My Approach to Helping
My approach to therapy is rooted in compassion, collaboration, and authenticity. It's important to me that I don't hide my own humanity when working with clients, and that I honour clients' own knowledge and experience within the therapy environment. In my role as a therapist, I believe my job is to facilitate "helpful conversations" - conversations that will allow clients to view their lives, including the problems that they're experiencing as well as their strengths and capabilities, through a new lens. I appreciate and encourage the diversity of human experience; I believe in the power of thoughtful humour; and I hope to create a safe and inviting space for clients to discuss their deepest concerns and ultimately work towards living their best lives.
What I Love about Being a Psychotherapist
It is a privilege for me to be a therapist and bear witness to both the pain and triumphs of my clients' lives.
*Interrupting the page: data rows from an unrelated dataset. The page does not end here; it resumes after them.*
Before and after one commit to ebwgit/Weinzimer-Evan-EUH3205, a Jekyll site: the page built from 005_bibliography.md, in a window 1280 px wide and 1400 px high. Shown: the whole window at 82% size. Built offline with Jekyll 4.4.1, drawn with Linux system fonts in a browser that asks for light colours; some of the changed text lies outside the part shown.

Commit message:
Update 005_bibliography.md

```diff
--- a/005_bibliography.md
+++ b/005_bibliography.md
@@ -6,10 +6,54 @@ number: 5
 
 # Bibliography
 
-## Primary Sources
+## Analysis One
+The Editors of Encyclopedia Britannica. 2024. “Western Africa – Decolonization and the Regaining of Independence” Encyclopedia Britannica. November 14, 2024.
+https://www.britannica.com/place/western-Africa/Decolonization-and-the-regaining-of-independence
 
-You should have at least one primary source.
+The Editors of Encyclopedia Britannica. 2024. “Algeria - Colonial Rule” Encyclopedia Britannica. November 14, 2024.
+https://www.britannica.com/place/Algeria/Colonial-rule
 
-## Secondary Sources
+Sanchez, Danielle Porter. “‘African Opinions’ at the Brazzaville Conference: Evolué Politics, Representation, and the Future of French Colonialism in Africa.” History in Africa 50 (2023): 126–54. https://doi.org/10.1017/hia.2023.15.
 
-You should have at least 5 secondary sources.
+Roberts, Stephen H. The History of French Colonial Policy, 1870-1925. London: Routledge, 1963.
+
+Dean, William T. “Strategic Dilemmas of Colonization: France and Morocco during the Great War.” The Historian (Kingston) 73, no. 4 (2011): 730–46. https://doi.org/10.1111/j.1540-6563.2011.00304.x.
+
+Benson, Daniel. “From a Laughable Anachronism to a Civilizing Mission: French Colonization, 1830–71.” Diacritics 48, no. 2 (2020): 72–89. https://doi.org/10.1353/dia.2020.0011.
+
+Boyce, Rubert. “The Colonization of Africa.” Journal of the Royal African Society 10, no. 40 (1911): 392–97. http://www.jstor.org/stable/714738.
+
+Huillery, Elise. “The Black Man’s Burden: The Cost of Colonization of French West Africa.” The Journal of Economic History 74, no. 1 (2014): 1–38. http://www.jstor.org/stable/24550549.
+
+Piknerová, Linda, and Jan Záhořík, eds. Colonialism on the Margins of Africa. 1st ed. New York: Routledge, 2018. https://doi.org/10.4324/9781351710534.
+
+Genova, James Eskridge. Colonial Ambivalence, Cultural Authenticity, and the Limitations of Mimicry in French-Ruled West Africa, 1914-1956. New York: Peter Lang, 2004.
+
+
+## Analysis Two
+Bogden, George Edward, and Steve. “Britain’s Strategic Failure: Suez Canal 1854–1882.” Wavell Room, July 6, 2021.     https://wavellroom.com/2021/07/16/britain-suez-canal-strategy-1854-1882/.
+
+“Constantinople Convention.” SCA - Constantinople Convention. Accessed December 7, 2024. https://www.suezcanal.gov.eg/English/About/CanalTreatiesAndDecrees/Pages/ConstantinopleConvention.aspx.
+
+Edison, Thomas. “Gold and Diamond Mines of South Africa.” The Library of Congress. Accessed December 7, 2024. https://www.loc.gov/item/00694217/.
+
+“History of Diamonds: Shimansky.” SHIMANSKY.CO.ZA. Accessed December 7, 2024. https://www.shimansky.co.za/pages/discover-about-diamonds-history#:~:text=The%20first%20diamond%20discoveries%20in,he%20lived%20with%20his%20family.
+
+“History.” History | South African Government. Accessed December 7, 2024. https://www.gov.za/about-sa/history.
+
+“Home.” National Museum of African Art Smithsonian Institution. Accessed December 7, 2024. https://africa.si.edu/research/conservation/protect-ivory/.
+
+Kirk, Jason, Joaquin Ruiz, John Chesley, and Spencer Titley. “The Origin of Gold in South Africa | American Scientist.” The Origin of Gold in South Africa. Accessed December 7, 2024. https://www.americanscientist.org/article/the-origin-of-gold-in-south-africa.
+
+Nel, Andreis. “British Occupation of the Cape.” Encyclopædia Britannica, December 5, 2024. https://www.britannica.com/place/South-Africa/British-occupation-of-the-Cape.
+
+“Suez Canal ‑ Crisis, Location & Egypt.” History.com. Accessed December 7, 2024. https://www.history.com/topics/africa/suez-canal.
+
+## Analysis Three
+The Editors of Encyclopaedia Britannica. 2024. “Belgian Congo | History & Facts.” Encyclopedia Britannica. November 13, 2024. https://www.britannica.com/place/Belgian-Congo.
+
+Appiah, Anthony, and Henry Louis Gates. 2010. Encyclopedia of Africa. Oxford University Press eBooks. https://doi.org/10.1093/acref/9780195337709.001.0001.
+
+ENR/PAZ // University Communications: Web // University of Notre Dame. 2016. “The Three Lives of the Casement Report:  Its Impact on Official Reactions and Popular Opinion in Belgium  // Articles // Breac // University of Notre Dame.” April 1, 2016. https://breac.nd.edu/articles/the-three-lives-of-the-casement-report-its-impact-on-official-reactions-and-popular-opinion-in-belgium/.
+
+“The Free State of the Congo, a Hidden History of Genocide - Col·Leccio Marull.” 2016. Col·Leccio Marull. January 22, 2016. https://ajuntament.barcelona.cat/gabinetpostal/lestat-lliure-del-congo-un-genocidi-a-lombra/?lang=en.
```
At the end of the day, we're all human beings - we all have moments of crisis and struggle, and we all have moments of hopefulness and joy. I love being a therapist because I get to participate in people's journeys from crisis to joyfulness and living the lives they truly want, and I truly can't think of anything more fulfilling than that.
Important Factors for Choosing a Therapist
Therapy is a highly personal experience and choosing a therapist is no different. There are a number of factors which are important in choosing a therapist, including the therapist's education and participation in ongoing professional development activities, level of experience, and therapeutic approachuse of therapy modalities. However, I believe the most important factor in choosing a therapist is good rapport; that is, the strength of the relationship you share with your therapist. A strong therapeutic relationship is essential for helping you work towards your counselling goals. If you do not have a strong rapport with your therapist - if your therapist is not someone who you can trust to be vulnerable with, someone who you can feel comfortable with, or someone who you feel respects you - then everything else about the therapist's training becomes less important. Finding a therapist who is the right fit for you, with whom you have a strong rapport, can be a bit of trial and error; don't give up if you don't find it with the first therapist you meet!